One of the most interesting theories of personality to have emerged this century and one that has had an increasing impact on educational research is ‘personal construct theory’. Personal constructs are the basic units of analysis in a complete and formally stated theory of personality proposed by George Kelly in a book entitled The Psychology of Personal Constructs (1955). Kelly’s own experiences were intimately related to the development of his imaginative theory. He began his career as a school psychologist dealing with problem children referred to him by teachers. As his experiences widened, instead of merely corroborating a teacher’s complaint about a pupil, Kelly tried to understand the complaint in the way the teacher construed it. This change of perspective constituted a significant reformulation of the problem. In practical terms it resulted in an analysis of the teacher making the complaint as well as the problem pupil. By viewing the problem from a wider perspective Kelly was able to envisage a wider range of solutions.
The insights George Kelly gained from his clinical work led him to the view that there is no objective, absolute truth and that events are only meaningful in relation to the ways that are construed by individuals. Kelly’s primary focus is upon the way individuals perceive their environment, the way they interpret what they perceive in terms of their existing mental structure, and the way in which, as a consequence, they behave towards it. In The Psychology of Personal Constructs, Kelly proposes a view of people actively engaged in making sense of and extending their experience of the world. Personal constructs are the dimensions that we use to conceptualize aspects of our day-to-day world. The constructs that we create are used by us to forecast events and rehearse situations before their actual occurrence. According to Kelly, we take on the role of scientist seeking to predict and control the course of events in which we are caught up. For Kelly, the ultimate explanation of human behaviour ‘lies in scanning man’s undertakings, the questions he asks, the lines of inquiry he initiates and the strategies he employs’ (Kelly, 1969). Education, in Kelly’s view, is necessarily experimental. Its ultimate goal is individual fulfilment and the maximizing of individual potential.
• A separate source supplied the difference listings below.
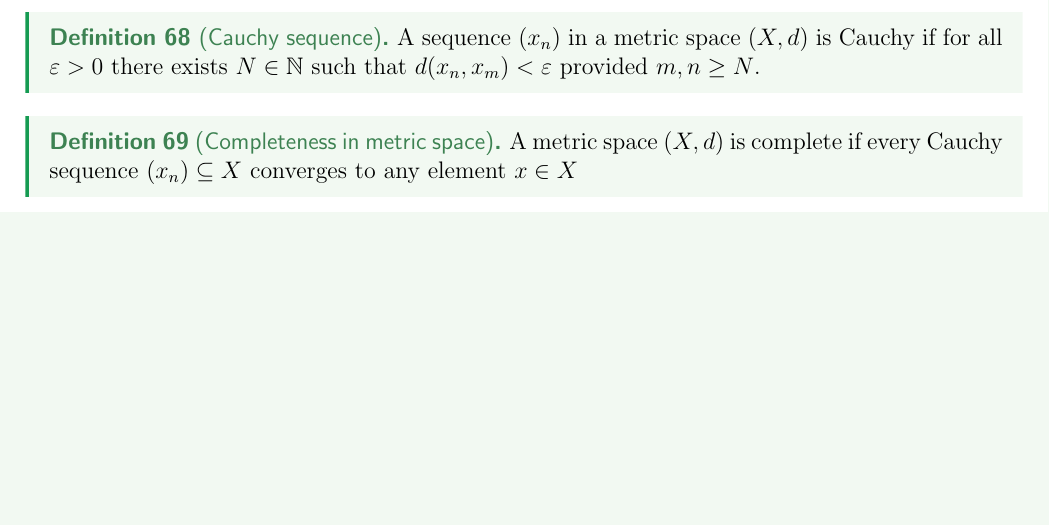
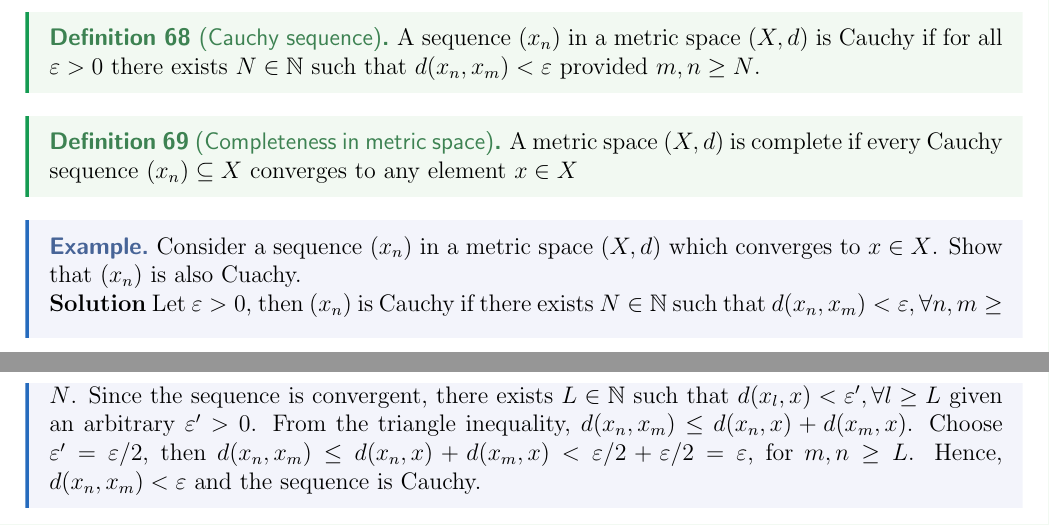
Before and after one commit to rodolfoamancio/real_analysis_my_notes, a LaTeX thesis (real_analysis_notes.tex, which reads chapters/metric_spaces_and_topology.tex): part of page 88 of 88 before the commit and two parts of pages 88 and 89 of 89 after it, the two joined at a grey line, cut so that both start at the same text, the shorter picture padded with empty space. Compiled offline with pdfLaTeX.

Commit message:
proof: converg seq is cauchy

```diff
--- a/chapters/metric_spaces_and_topology.tex
+++ b/chapters/metric_spaces_and_topology.tex
@@ -59,3 +59,9 @@ Consider the following examples:
 \begin{definition}[Completeness in metric space]
     A metric space $(X, d)$ is complete if every Cauchy sequence $(x_n) \subseteq X$ converges to any element $x \in X$
 \end{definition}
+
+\begin{eg}
+    Consider a sequence $(x_n)$ in a metric space $(X, d)$ which converges to $x \in X$. Show that $(x_n)$ is also Cuachy.\\
+    \textbf{Solution}
+    Let $\varepsilon > 0$, then $(x_n)$ is Cauchy if there exists $N \in \N$ such that $d(x_n, x_m) < \varepsilon, \forall n, m \geq N$. Since the sequence is convergent, there exists $L \in \N$ such that $d(x_{l}, x) < \varepsilon', \forall l \geq L$ given an arbitrary $\varepsilon' > 0$. From the triangle inequality, $d(x_n, x_m) \leq d(x_n, x) + d(x_m, x)$. Choose $\varepsilon' = \varepsilon/2$, then $d(x_n, x_m) \leq d(x_n, x) + d(x_m, x) < \varepsilon/2 + \varepsilon/2 = \varepsilon$, for $m, n \geq L$. Hence, $d(x_n, x_m) < \varepsilon$ and the sequence is Cauchy.
+\end{eg}
```
Also changed, not shown: real_analysis_notes.pdf.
In emphasizing the need of each individual to question and explore, construct theory implies a view of education that capitalizes upon the child’s natural motivation to engage in spontaneous learning activities. It follows that the teacher’s task is to facilitate children’s ongoing exploration of the world rather than impose adult perspectives upon them. Kelly’s ideas have much in common with those to be found in Rousseau’s Emile.
The central tenets of Kelly’s theory are set out in terms of a fundamental postulate and a number of corollaries. It is not proposed here to undertake a detailed discussion of his theoretical propositions. Good commentaries are available in Bannister (1970) and Ryle (1975). Instead, we look at the method suggested by Kelly of eliciting constructs and assessing the mathematical relationships between them, that is, repertory grid technique.
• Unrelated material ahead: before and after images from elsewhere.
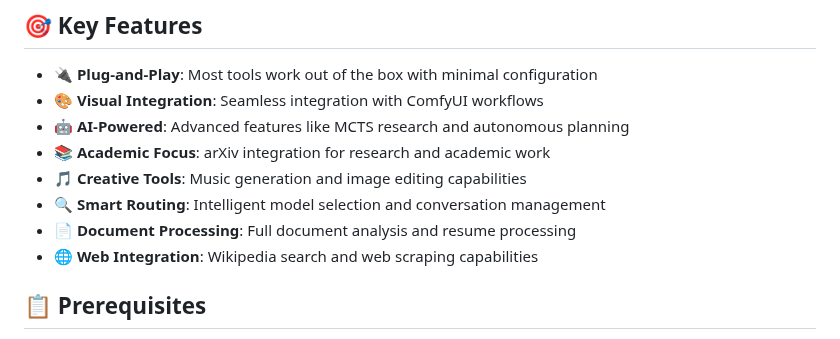
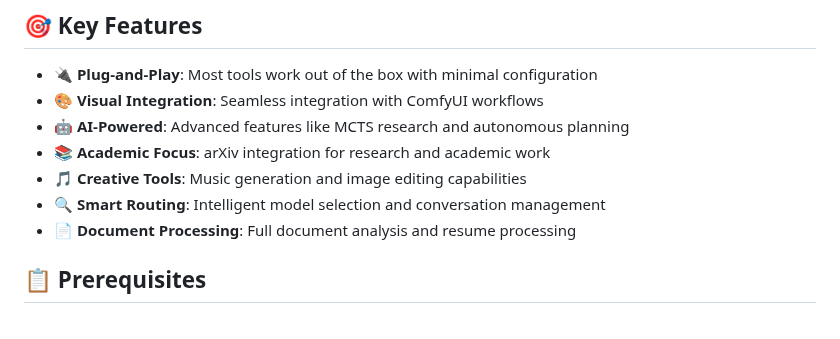
Before and after one commit to Haervwe/open-webui-tools, a Markdown page: README.md, the part around the change. Rendered like a GitHub page.

```diff
--- a/README.md
+++ b/README.md
@@ -56,7 +56,7 @@ This repository contains **16+ specialized tools and functions** designed to enh
 - **🎵 Creative Tools**: Music generation and image editing capabilities
 - **🔍 Smart Routing**: Intelligent model selection and conversation management
 - **📄 Document Processing**: Full document analysis and resume processing
-- **🌐 Web Integration**: Wikipedia search and web scraping capabilities
+
 
 ## 📋 Prerequisites
 
```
Kelly proposes that each person has access to a limited number of ‘constructs’ by means of which